Dr. Rebecca Curran practices family medicine with Our Lady of Lourdes.
She also has a PhD in Epidemiology and has studied infectious disease outbreaks.
She understands the fatigue around the pandemic and talk of vaccines but says the only way to help end the conversation is rolling up sleeves and get vaccinated.
Health officials say COVID-19 vaccines are effective and are critical to bringing the pandemic under control.
Pfizer, Moderna, and the single dose Johnson and Johnson are FDA approved for emergency use against COVID-19 and its variants.
Here’s how it works:
- mRNA vaccines teach our cells how to make a protein or a piece of a protein that triggers an immune response inside our bodies.
- That immune response, which produces antibodies, is what protects us from getting infected if the virus does enter our bodies.
Dr. Curran explains mRNA vaccines do not use the live virus that causes COVID-19, meaning it does not give anyone COVID-19.
They do not affect or change our DNA in any way.
She says mRNA never enters the nucleus of the cell, which is where our DNA is kept.
While the vaccines are working well, Dr. Curran says no vaccine is 100% effective.

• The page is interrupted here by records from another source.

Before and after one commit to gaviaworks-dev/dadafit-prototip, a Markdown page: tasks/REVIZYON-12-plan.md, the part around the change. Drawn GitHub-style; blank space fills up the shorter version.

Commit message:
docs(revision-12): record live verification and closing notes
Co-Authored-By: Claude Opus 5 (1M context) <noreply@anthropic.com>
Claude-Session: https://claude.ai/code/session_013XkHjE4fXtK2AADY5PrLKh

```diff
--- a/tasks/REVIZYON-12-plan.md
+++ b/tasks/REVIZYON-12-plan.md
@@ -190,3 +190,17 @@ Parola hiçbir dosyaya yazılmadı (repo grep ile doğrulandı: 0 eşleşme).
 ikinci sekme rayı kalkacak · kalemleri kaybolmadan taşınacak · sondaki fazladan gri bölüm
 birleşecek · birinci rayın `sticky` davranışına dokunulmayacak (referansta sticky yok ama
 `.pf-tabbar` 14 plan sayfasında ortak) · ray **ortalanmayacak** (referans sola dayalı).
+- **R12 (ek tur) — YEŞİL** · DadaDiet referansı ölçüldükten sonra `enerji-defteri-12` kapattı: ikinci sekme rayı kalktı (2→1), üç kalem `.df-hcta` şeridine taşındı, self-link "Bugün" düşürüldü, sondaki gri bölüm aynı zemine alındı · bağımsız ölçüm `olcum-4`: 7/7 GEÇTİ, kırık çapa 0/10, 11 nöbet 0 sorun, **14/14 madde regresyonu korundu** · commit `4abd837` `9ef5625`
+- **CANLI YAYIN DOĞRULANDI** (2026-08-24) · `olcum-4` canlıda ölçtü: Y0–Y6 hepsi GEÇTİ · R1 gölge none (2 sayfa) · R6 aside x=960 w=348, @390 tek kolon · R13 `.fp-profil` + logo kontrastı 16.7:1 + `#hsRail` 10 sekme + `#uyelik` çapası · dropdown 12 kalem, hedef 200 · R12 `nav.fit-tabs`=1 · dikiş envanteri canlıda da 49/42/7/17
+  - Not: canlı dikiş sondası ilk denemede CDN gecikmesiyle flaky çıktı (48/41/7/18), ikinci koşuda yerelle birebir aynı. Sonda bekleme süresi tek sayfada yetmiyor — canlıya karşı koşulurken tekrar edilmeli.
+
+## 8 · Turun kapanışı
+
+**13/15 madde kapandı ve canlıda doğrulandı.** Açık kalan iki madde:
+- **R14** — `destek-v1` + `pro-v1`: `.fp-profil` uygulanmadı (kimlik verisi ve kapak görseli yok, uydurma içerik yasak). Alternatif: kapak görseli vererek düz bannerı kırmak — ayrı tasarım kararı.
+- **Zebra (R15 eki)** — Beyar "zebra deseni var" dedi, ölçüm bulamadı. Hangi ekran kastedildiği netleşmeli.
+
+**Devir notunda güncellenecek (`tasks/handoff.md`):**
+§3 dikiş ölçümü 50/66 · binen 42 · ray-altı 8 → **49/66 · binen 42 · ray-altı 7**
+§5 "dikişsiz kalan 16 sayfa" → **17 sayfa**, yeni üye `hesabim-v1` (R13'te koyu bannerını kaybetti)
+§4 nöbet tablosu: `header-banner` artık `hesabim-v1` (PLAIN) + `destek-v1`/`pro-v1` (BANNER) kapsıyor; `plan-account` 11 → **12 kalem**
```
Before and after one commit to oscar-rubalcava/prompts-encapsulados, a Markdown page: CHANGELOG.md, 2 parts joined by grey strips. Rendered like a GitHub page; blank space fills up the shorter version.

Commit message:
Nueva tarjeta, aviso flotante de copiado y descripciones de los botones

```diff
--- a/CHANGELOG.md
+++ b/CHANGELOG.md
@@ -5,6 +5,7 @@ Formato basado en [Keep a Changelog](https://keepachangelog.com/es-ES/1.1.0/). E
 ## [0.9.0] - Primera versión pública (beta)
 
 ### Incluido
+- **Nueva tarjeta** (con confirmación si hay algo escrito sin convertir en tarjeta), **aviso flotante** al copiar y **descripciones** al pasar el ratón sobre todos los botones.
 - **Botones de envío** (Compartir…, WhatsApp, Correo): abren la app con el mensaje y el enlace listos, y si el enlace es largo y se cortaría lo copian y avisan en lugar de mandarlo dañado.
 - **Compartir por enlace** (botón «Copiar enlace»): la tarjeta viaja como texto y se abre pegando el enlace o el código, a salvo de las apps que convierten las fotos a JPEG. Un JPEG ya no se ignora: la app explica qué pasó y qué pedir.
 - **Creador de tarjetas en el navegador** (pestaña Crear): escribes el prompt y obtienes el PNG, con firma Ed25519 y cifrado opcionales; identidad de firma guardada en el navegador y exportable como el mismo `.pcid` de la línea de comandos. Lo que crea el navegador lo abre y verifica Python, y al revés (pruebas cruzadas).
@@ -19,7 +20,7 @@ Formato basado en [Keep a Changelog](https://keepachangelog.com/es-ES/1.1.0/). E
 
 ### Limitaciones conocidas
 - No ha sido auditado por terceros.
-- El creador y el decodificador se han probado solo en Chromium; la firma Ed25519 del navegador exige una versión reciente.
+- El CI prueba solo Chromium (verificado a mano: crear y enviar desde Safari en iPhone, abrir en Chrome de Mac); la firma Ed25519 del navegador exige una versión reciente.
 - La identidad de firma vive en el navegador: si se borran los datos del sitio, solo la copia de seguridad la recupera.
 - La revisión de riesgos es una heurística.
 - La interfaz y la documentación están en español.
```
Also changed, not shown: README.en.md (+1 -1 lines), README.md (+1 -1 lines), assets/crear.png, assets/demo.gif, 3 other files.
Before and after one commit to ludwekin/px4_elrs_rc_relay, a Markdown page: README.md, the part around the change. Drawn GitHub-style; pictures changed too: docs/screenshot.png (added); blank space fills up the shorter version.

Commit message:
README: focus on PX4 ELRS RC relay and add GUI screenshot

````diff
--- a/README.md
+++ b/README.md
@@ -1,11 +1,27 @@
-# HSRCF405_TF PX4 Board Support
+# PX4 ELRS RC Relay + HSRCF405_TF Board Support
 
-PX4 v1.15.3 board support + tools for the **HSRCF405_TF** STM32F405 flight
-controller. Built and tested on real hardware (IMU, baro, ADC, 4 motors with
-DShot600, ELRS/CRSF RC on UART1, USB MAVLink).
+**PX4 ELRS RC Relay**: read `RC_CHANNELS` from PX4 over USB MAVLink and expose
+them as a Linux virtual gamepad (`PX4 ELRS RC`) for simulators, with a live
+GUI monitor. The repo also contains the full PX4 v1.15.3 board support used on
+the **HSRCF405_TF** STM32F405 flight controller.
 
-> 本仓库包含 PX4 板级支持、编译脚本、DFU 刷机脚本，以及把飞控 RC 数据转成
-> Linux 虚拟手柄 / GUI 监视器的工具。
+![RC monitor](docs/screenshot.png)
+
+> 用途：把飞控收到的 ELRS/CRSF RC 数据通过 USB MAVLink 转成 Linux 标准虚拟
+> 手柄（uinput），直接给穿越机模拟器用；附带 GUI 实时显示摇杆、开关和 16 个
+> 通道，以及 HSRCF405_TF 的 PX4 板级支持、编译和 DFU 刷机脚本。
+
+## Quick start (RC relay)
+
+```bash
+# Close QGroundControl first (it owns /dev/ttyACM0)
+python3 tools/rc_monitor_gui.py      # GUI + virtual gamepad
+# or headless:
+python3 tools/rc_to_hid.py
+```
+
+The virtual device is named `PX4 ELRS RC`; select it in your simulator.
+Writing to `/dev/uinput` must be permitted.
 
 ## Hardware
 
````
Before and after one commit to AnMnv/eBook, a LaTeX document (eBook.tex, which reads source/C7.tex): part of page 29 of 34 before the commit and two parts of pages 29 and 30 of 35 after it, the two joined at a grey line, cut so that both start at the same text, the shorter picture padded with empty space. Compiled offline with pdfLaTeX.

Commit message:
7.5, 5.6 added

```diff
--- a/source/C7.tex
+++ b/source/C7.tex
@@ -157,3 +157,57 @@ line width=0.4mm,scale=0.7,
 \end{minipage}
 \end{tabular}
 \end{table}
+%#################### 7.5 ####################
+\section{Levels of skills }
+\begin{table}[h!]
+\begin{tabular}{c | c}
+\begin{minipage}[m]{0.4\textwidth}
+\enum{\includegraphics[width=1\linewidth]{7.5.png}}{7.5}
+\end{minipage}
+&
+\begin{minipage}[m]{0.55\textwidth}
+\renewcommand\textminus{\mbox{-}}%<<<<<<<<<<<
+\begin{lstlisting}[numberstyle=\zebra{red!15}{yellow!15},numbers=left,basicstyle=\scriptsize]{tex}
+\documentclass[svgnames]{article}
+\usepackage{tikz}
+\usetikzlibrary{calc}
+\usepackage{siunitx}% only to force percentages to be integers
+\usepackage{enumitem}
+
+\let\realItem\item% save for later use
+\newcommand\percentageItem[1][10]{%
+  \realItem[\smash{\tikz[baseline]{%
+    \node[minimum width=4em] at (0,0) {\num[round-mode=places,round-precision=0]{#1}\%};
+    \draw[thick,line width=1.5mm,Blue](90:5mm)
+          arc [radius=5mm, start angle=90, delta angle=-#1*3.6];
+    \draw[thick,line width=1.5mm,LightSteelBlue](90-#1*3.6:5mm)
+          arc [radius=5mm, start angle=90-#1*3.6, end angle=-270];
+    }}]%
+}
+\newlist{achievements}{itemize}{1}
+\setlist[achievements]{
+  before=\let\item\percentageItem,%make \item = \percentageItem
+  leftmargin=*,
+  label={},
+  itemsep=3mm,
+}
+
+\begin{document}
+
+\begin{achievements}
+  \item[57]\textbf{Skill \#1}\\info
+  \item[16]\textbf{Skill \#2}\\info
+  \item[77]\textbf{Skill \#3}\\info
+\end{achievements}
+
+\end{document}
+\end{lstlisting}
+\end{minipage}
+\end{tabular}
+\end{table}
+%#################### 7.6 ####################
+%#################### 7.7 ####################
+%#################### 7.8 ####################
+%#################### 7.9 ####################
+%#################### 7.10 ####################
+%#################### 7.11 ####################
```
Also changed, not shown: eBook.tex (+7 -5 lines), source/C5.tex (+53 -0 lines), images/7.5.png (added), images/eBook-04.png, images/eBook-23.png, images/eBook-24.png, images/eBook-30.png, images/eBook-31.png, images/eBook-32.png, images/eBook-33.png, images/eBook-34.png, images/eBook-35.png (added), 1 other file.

She says there are vaccine breakthrough cases but the data suggests that vaccination may make symptoms less severe.